### DATA EXTRACT

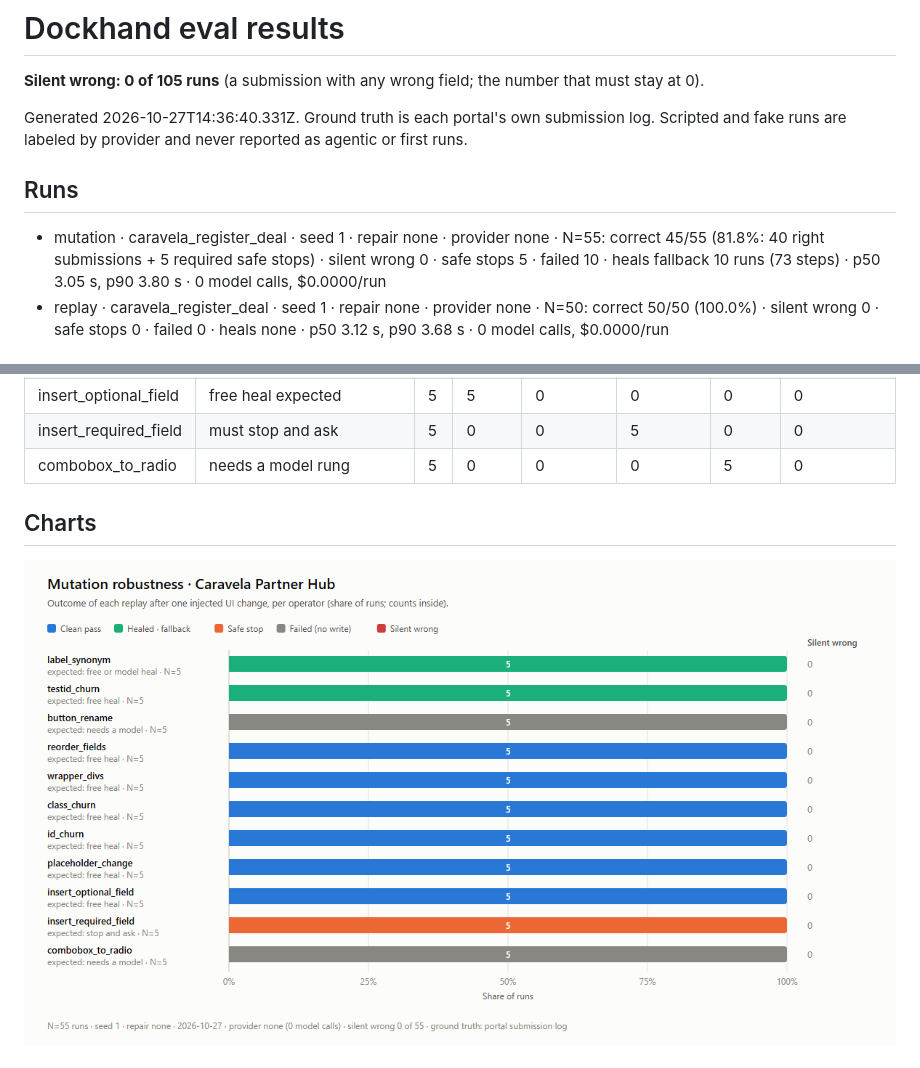
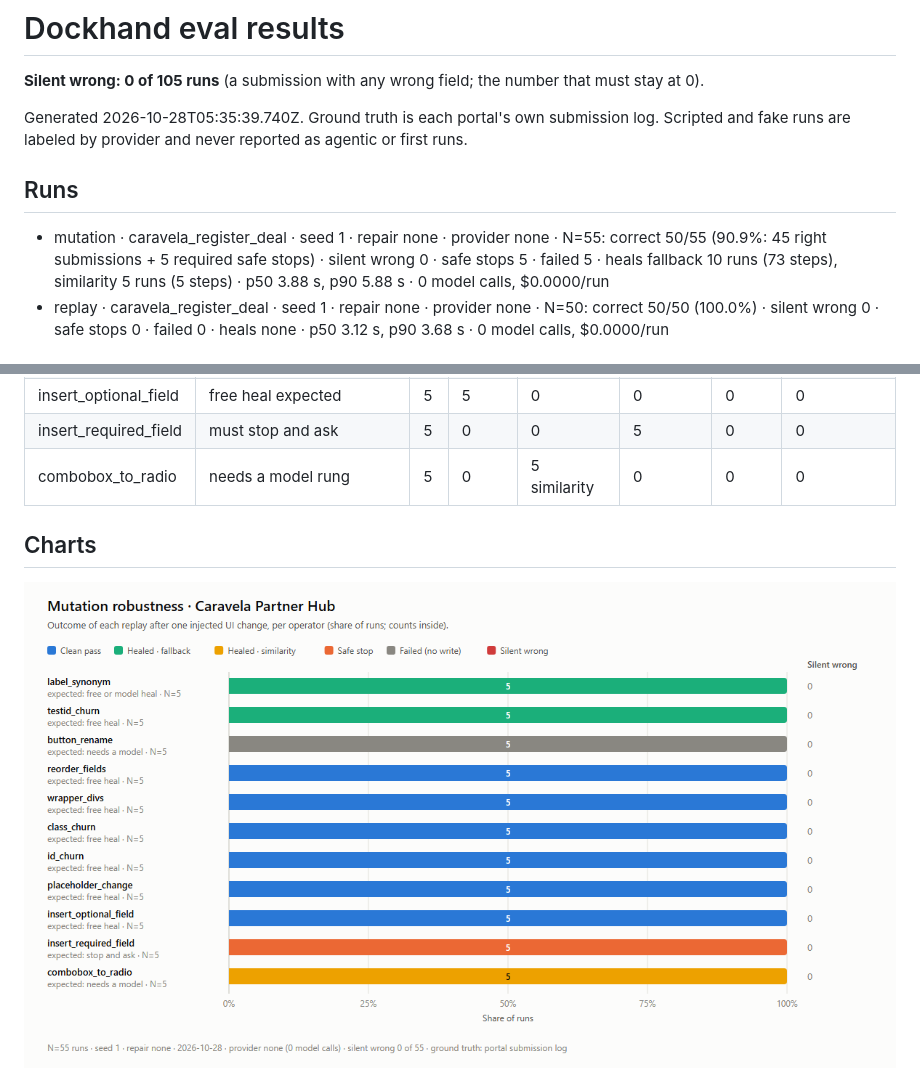
Before and after one commit to rabinsingh123/dockhand, a Markdown page: evals/results/summary.md, 2 parts joined by grey strips. GitHub-like rendering; pictures changed too: evals/results/mutation-caravela.png, evals/results/replay-caravela.png.

Commit message:
Rerun the caravela mutation suite: combobox_to_radio now heals for free
Co-Authored-By: Claude Opus 5.5 <noreply@anthropic.com>

```diff
--- a/evals/results/summary.md
+++ b/evals/results/summary.md
@@ -2,11 +2,11 @@
 
 **Silent wrong: 0 of 105 runs** (a submission with any wrong field; the number that must stay at 0).
 
-Generated 2026-10-27T14:36:40.331Z. Ground truth is each portal's own submission log. Scripted and fake runs are labeled by provider and never reported as agentic or first runs.
+Generated 2026-10-28T05:35:39.740Z. Ground truth is each portal's own submission log. Scripted and fake runs are labeled by provider and never reported as agentic or first runs.
 
 ## Runs
 
-- mutation · caravela_register_deal · seed 1 · repair none · provider none · N=55: correct 45/55 (81.8%: 40 right submissions + 5 required safe stops) · silent wrong 0 · safe stops 5 · failed 10 · heals fallback 10 runs (73 steps) · p50 3.05 s, p90 3.80 s · 0 model calls, $0.0000/run
+- mutation · caravela_register_deal · seed 1 · repair none · provider none · N=55: correct 50/55 (90.9%: 45 right submissions + 5 required safe stops) · silent wrong 0 · safe stops 5 · failed 5 · heals fallback 10 runs (73 steps), similarity 5 runs (5 steps) · p50 3.88 s, p90 5.88 s · 0 model calls, $0.0000/run
 - replay · caravela_register_deal · seed 1 · repair none · provider none · N=50: correct 50/50 (100.0%) · silent wrong 0 · safe stops 0 · failed 0 · heals none · p50 3.12 s, p90 3.68 s · 0 model calls, $0.0000/run
 
 ## mutation by change · caravela_register_deal · seed 1 · repair none · provider none · N=55
@@ -23,7 +23,7 @@ Generated 2026-10-27T14:36:40.331Z. Ground truth is each portal's own submission
 | placeholder_change | free heal expected | 5 | 5 | 0 | 0 | 0 | 0 |
 | insert_optional_field | free heal expected | 5 | 5 | 0 | 0 | 0 | 0 |
 | insert_required_field | must stop and ask | 5 | 0 | 0 | 5 | 0 | 0 |
-| combobox_to_radio | needs a model rung | 5 | 0 | 0 | 0 | 5 | 0 |
+| combobox_to_radio | needs a model rung | 5 | 0 | 5 similarity | 0 | 0 | 0 |
 
 ## Charts
 
```
Also changed, not shown: evals/results/cost-per-run.png, 1 other file.
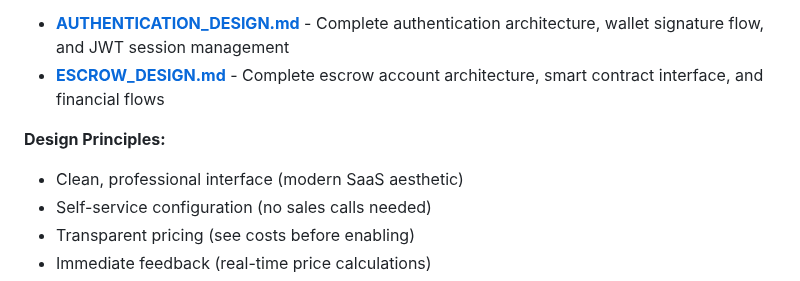
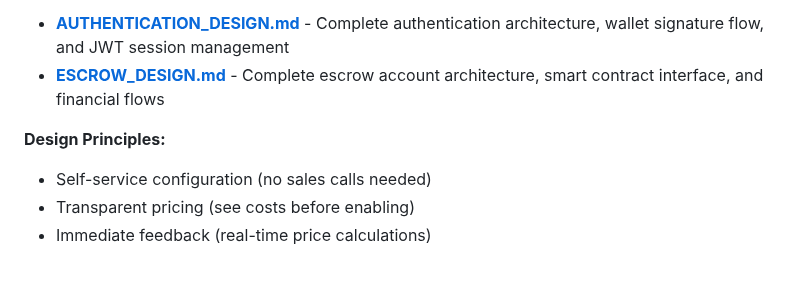
Before and after one commit to mario4tier/suiftly-co, a Markdown page: docs/UI_DESIGN.md, the part around the change. Drawn GitHub-style.

Commit message:
Remove redundant design principle
The 'Clean, professional interface' principle was redundant with the
overview statement. The modern SaaS aesthetic is already covered in
the Design System section under 'Inspiration'.

🤖 Generated with [Claude Code](https://claude.com/claude-code)

Co-Authored-By: Claude <noreply@anthropic.com>

```diff
--- a/docs/UI_DESIGN.md
+++ b/docs/UI_DESIGN.md
@@ -9,7 +9,6 @@ Customer-facing platform for Suiftly infrastructure services with a clean, profe
 - **[ESCROW_DESIGN.md](./ESCROW_DESIGN.md)** - Complete escrow account architecture, smart contract interface, and financial flows
 
 **Design Principles:**
-- Clean, professional interface (modern SaaS aesthetic)
 - Self-service configuration (no sales calls needed)
 - Transparent pricing (see costs before enabling)
 - Immediate feedback (real-time price calculations)
```
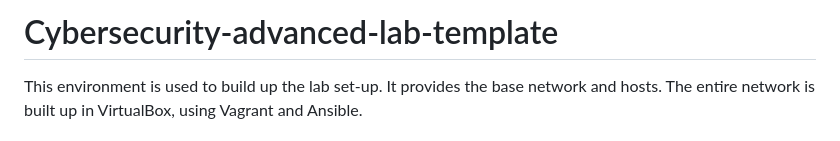
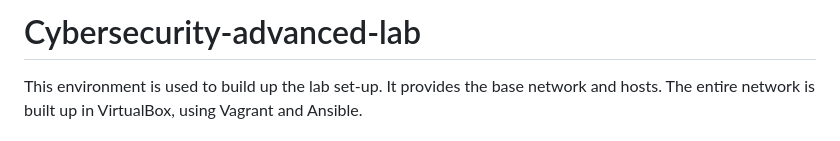
Before and after one commit to JamieCa1/CybersecurityAdvanced, a Markdown page: README.md, the part around the change. Rendered like a GitHub page.

Commit message:
Template delete

```diff
--- a/README.md
+++ b/README.md
@@ -1,4 +1,4 @@
-# Cybersecurity-advanced-lab-template
+# Cybersecurity-advanced-lab
 
 This environment is used to build up the lab set-up. It provides the base network and hosts. The entire network is built up in VirtualBox, using Vagrant and Ansible.
 
```
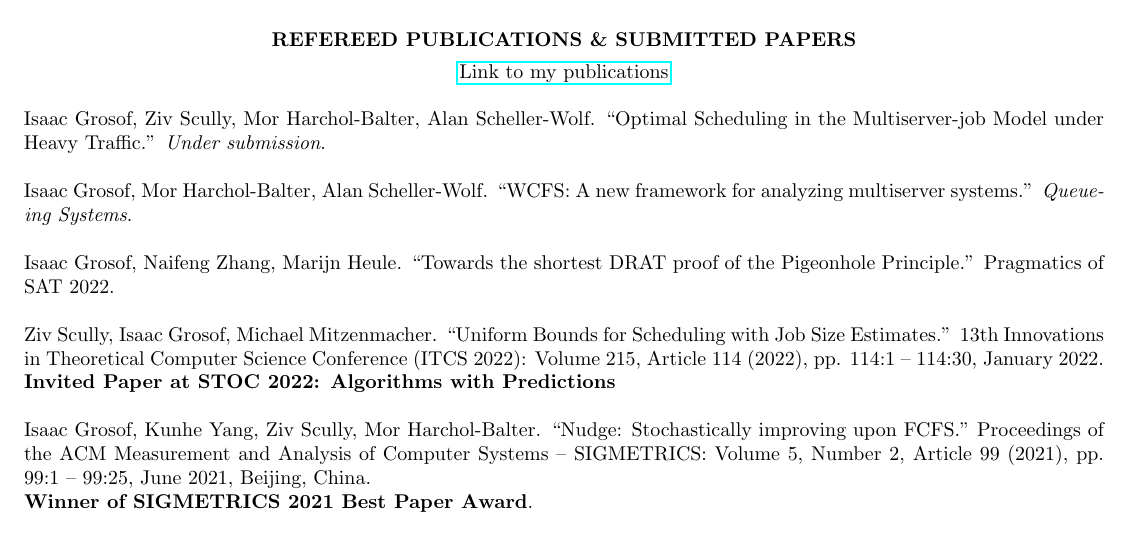
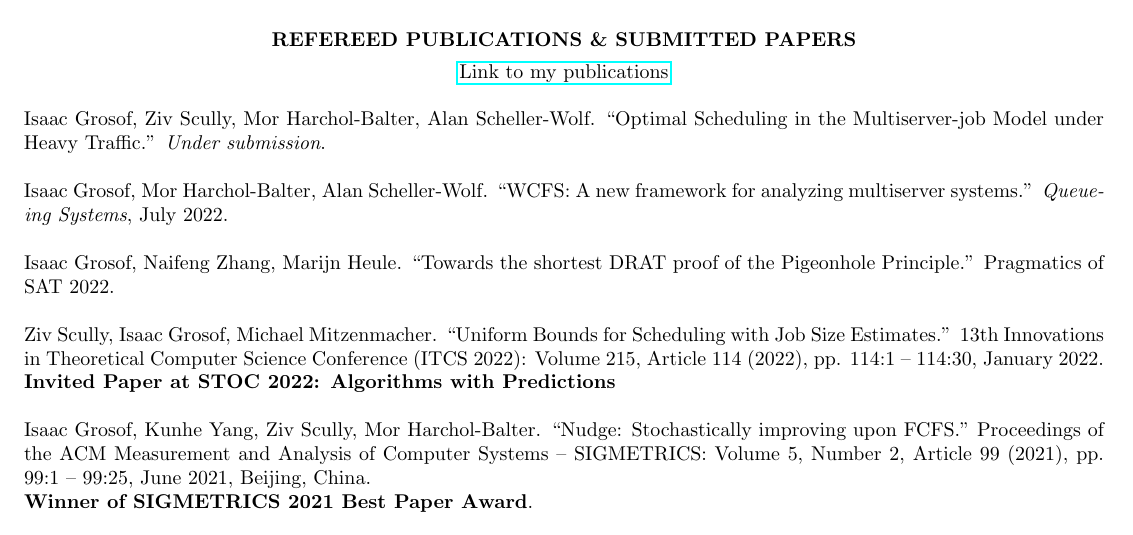
Before and after one commit to isaacg1/isaacg1.github.io, a LaTeX CV (assets/cv.tex): part of page 1 of 4, cut so that both start at the same text. Compiled offline with pdfLaTeX.

Commit message:
Updated CV

```diff
--- a/assets/cv.tex
+++ b/assets/cv.tex
@@ -60,7 +60,7 @@ Bachelor's Advisor: Prof. Frans Kaashoek
 
     Isaac Grosof, Mor Harchol-Balter, Alan Scheller-Wolf.
     ``WCFS: A new framework for analyzing multiserver systems.''
-    \textit{Queueing Systems}.
+    \textit{Queueing Systems}, July 2022.
 
     Isaac Grosof, Naifeng Zhang, Marijn Heule.
     ``Towards the shortest DRAT proof of the Pigeonhole Principle.''
```
Also changed, not shown: assets/cv.pdf.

### YOUR TASK
Would you please copy all lines in the data that contain the word "results"?

### OUTPUT OF THE TASK
Before and after one commit to rabinsingh123/dockhand, a Markdown page: evals/results/summary.md, 2 parts joined by grey strips. GitHub-like rendering; pictures changed too: evals/results/mutation-caravela.png, evals/results/replay-caravela.png.
--- a/evals/results/summary.md
+++ b/evals/results/summary.md
Also changed, not shown: evals/results/cost-per-run.png, 1 other file.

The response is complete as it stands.